I also wanted to see it again because I had a hard time figuring out how I felt about. I’m still not sure. It’s not the usual kind of anime experience. Is it a shamelessly gratuitous festival of sex and violence? Or does all this excess serve a genuine purpose? A running theme in the show is people succumbing to their vices, whether it’s lust, envy, anger or fear. And in stark contrast with all the gore and brutality, it’s often sentimental. And ultimately tragic.
Another reason my thoughts aren’t entirely clear is the ending. Devilman is not a straightforward story with a happy ending. All those final acts of courage and defiance were in vain. Satan wins, and even that is a hollow victory. There’s nothing left in the end, and so you’re forced to search through the rubble yourself to find meaning in it.
The show was treading a thin line, constantly risking being too grotesque, too goofy, and losing its effect. For me it worked most of the time, but I can easily see it failing horribly for others. For example, the one truly weak episode was the one that introduced Akira’s parents solely to kill them off. Not only did they get no real development, but his father turned into a silly-looking demon wearing the faces of his victims (including his mom). And there were a lot of moments that were almost like that.
But the strange thing is that it wasn’t like that all the time. Some parts were remarkably subdued and effective. Was that intentional, to serve as contrast? Either way, those were probably the best parts of the show.

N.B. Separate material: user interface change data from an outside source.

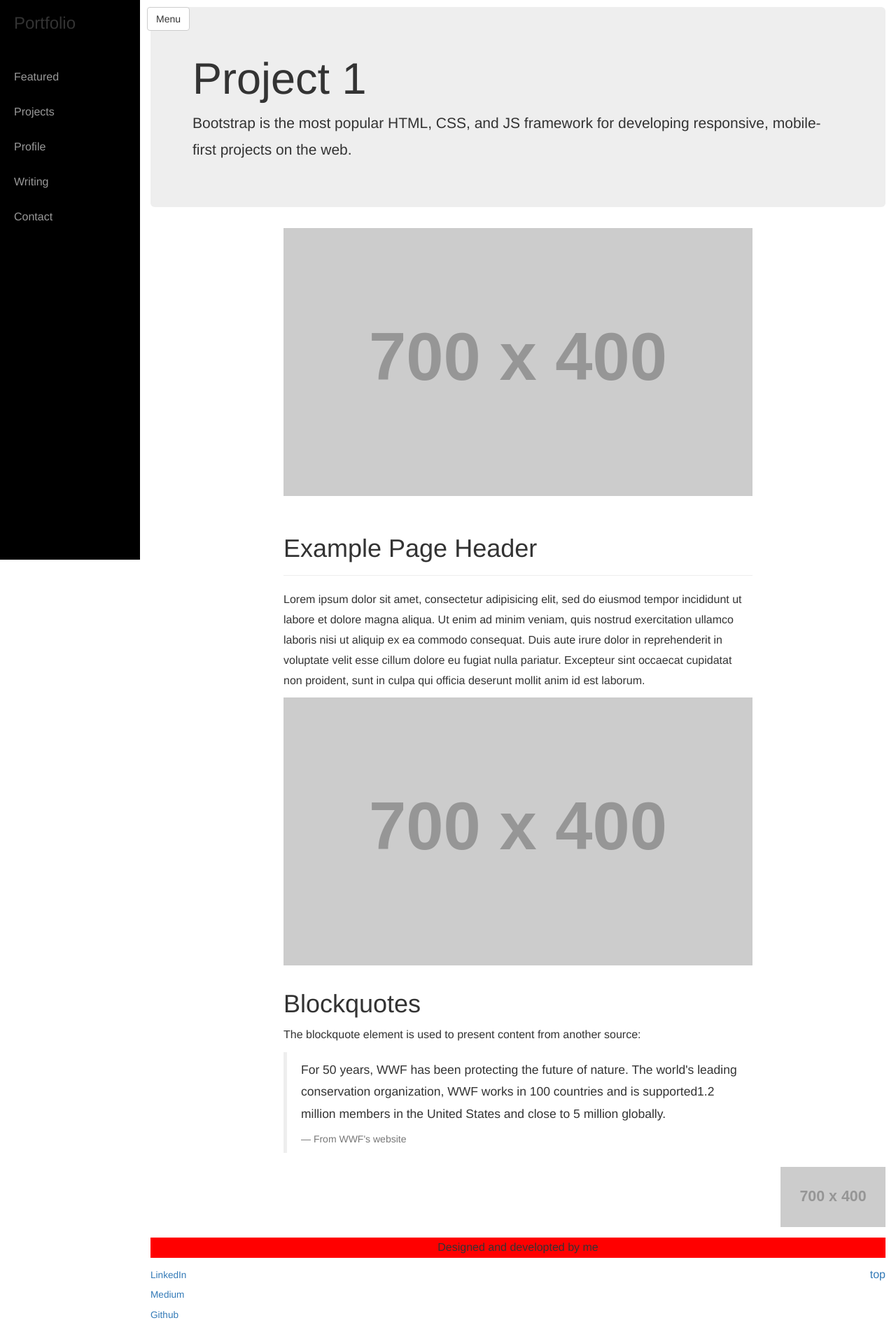
After one commit to thijsvandiessen/new-portfolio, a PHP site: page /project1.php in a window 1280 px wide. The commit adds this page. Shown: the whole page at 70% size. Run offline with PHP 8.4, Linux system fonts and the light colour scheme; grey boxes labelled with a size stand in for pictures from a placeholder-image service; some libraries are stand-ins or nearby versions.

Commit message:
2 days work

```diff
--- /dev/null
+++ b/include/footer.php
@@ -0,0 +1,34 @@
+			<footer class="site-footer">
+				<center><p>Designed and developted by me</p></center>
+				<p class="pull-right">
+					<a href="#">top</a>
+				</p>
+				<p class="pull-left">
+					<small>
+						<a href="#">LinkedIn</a> <bR>
+						<a href="#">Medium</a><bR>
+						<a  href="#">Github</a>
+					</small>
+				</p>
+			</footer>
+		</div>
+		<!-- /#page-content-wrapper -->
+
+	</div>
+	<!-- /#wrapper -->
+
+	<!-- Bootstrap core JavaScript
+	================================================== -->
+	<!-- Placed at the end of the document so the pages load faster -->
+	<script src="https://ajax.googleapis.com/ajax/libs/jquery/2.2.0/jquery.min.js"></script>
+	<script src="https://maxcdn.bootstrapcdn.com/bootstrap/3.3.6/js/bootstrap.min.js" integrity="sha256-KXn5puMvxCw+dAYznun+drMdG1IFl3agK0p/pqT9KAo= sha512-2e8qq0ETcfWRI4HJBzQiA3UoyFk6tbNyG+qSaIBZLyW9Xf3sWZHN/lxe9fTh1U45DpPf07yj94KsUHHWe4Yk1A==" crossorigin="anonymous"></script>
+
+	<script>
+	$("#menu-toggle").click(function(e) {
+		e.preventDefault();
+		$("#wrapper").toggleClass("toggled");
+	});
+	</script>
+
+</body>
+</html>
--- a/include/header.php
+++ b/include/header.php
@@ -4,6 +4,8 @@
 		<meta charset="utf-8">
 
 		<meta name="viewport" content="width=device-width, initial-scale=1">
+
+		<!-- TODO title based on current page -->
 
 		<title>Portfolio - Work of Thijs van Diessen - UX Designer</title>
 
@@ -17,3 +19,6 @@
 
 		<link href="my.css" rel="stylesheet">
 </head>
+
+<body>
+	<div id="wrapper">
--- /dev/null
+++ b/include/nav.php
@@ -0,0 +1,35 @@
+<?php
+$pages = array(
+    'index.php' => 'Featured',
+    'projects.php' => 'Projects',
+    'profile.php' => 'Profile',
+    'writing.php' => 'Writing',
+    'contact.php' => 'Contact',
+);
+
+$currentPage = basename($_SERVER['REQUEST_URI']) ;
+
+?>
+
+
+<div id="sidebar-wrapper">
+    <ul class="sidebar-nav">
+        <li class="sidebar-brand">
+            <h3>Portfolio</h3>
+        </li>
+        <?php foreach ($pages as $filename => $pageTitle) {
+            if ($filename == $currentPage) { ?>
+        <li><?php echo $pageTitle ; ?></li>
+            <?php } else { ?>
+        <li><a href="<?php echo $filename ; ?>"><?php echo $pageTitle ; ?></a></li>
+            <?php
+            }
+         }
+            ?>
+    </ul>
+</div>
+
+	<!-- Page Content -->
+	<div id="page-content-wrapper">
+		<a href="#menu-toggle" class="btn btn-default" id="menu-toggle">Menu</a>
+		<div class="container-fluid">
--- a/my.css
+++ b/my.css
@@ -40,7 +40,6 @@ hr {
 
 #menu-toggle {
     position: fixed;
-
     margin: 10px 10px auto;
     z-index: 1000;
 
@@ -48,10 +47,10 @@ hr {
 
 #wrapper {
     padding-left: 0;
-    -webkit-transition: all 0.5s ease;
-    -moz-transition: all 0.5s ease;
-    -o-transition: all 0.5s ease;
-    transition: all 0.5s ease;
+    -webkit-transition: all 0.4s ease;
+    -moz-transition: all 0.4s ease;
+    -o-transition: all 0.4s ease;
+    transition: all 0.4s ease;
 }
 
 #wrapper.toggled {
@@ -67,10 +66,10 @@ hr {
     margin-left: -200px;
     overflow-y: auto;
     background: #000;
-    -webkit-transition: all 0.5s ease;
-    -moz-transition: all 0.5s ease;
-    -o-transition: all 0.5s ease;
-    transition: all 0.5s ease;
+    -webkit-transition: all 0.4s ease;
+    -moz-transition: all 0.4s ease;
+    -o-transition: all 0.4s ease;
+    transition: all 0.4s ease;
 }
 
 #wrapper.toggled #sidebar-wrapper {
@@ -136,11 +135,31 @@ hr {
     background: none;
 }
 
-footer {
-    padding: 15px;
+.jumbotron {
+    margin-top: 10px;
 }
 
-@media(min-width:768px) {
+.footer {
+
+}
+
+.site-footer {
+    background-color: red;
+}
+
+
+/* Custom, iPhone Retina */
+@media only screen and (min-width : 320px) {
+
+}
+
+/* Extra Small Devices, Phones */
+@media only screen and (min-width : 480px) {
+
+}
+
+/* Small Devices, Tablets */
+@media only screen and (min-width : 768px) {
     #wrapper {
         padding-left: 200px;
     }
@@ -158,7 +177,6 @@ footer {
     }
 
     #page-content-wrapper {
-        padding: 0px;
         position: relative;
     }
 
@@ -167,10 +185,17 @@ footer {
         margin-right: 0;
     }
 
+}
+
+/* Medium Devices, Desktops */
+@media only screen and (min-width : 992px) {
+    .col-md-5 {
+        padding-left: 0px;
+    }
 
 }
 
-@media(max-width: 768px) {
+/* Large Devices, Wide Screens */
+@media only screen and (min-width : 1200px) {
 
-    }
 }
--- /dev/null
+++ b/project1.php
@@ -0,0 +1,51 @@
+<?php
+	require('include/header.php');
+	require('include/nav.php');
+
+	//page content
+?>
+<div class="row">
+	<div class="col-lg-12">
+		<div class="jumbotron">
+			<h1>Project 1</h1>
+			<p>Bootstrap is the most popular HTML, CSS, and JS framework for developing responsive, mobile-first projects on the web.</p>
+		</div>
+	</div>
+</div>
+
+<div class="row">
+	<div class="col-lg-12 textrow">
+		<a href="#"><img class="img-fluid" src="http://placehold.it/700x400" alt="logo"></a>
+		<div class="page-header">
+			<h1>Example Page Header</h1>
+		</div>
+		<p>Lorem ipsum dolor sit amet, consectetur adipisicing elit, sed do eiusmod
+		tempor incididunt ut labore et dolore magna aliqua. Ut enim ad minim veniam,
+		quis nostrud exercitation ullamco laboris nisi ut aliquip ex ea commodo
+		consequat. Duis aute irure dolor in reprehenderit in voluptate velit esse
+		cillum dolore eu fugiat nulla pariatur. Excepteur sint occaecat cupidatat non
+		proident, sunt in culpa qui officia deserunt mollit anim id est laborum.</p>
+
+		<a href="#"><img class="img-fluid" src="http://placehold.it/700x400" alt="logo"></a>
+
+		<h1>Blockquotes</h1>
+		<p>The blockquote element is used to present content from another source:</p>
+		<blockquote>
+			<p>For 50 years, WWF has been protecting the future of nature. The world's leading conservation organization, WWF works in 100 countries and is supported1.2 million members in the United States and close to 5 million globally.</p>
+		<footer>From WWF's website</footer>
+		</blockquote>
+
+	</div>
+</div>
+
+<div class="row">
+	<div class="col-xs-2  col-xs-offset-10">
+		<a href="project2.php"><img class="img-fluid" src="http://placehold.it/700x400" alt="logo"></a>
+	</div>
+</div>
+
+
+
+<?php
+	require('include/footer.php');
+?>
```
Also changed, not shown: contact.php (added, +19 -0 lines), elements/example2.php (added, +32 -0 lines), elements/nav_version1.php (added, +16 -0 lines), index.php (+13 -124 lines), profile.php (added, +44 -0 lines), project2.php (added, +48 -0 lines), project3.php (added, +50 -0 lines), project4.php (added, +48 -0 lines), project5.php (added, +50 -0 lines), projects.php (added, +23 -0 lines), writing.php (added, +20 -0 lines), pages/contact.php (deleted).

Compared to winners of previous years, Devilman doesn’t stand out as much from the rest. It’s not clearly my favorite show of 2018 -and in fact it was slightly lower before I rewatched it- but that’s reflective of this year as a whole. There were some good shows that nevertheless had glaring flaws, and some decent shows with none. That’s not surprising though. You’re not guaranteed to get a once-a-year kind of show every year. The top 4 were all close together, and I would’ve been okay with any of them taking the top spot.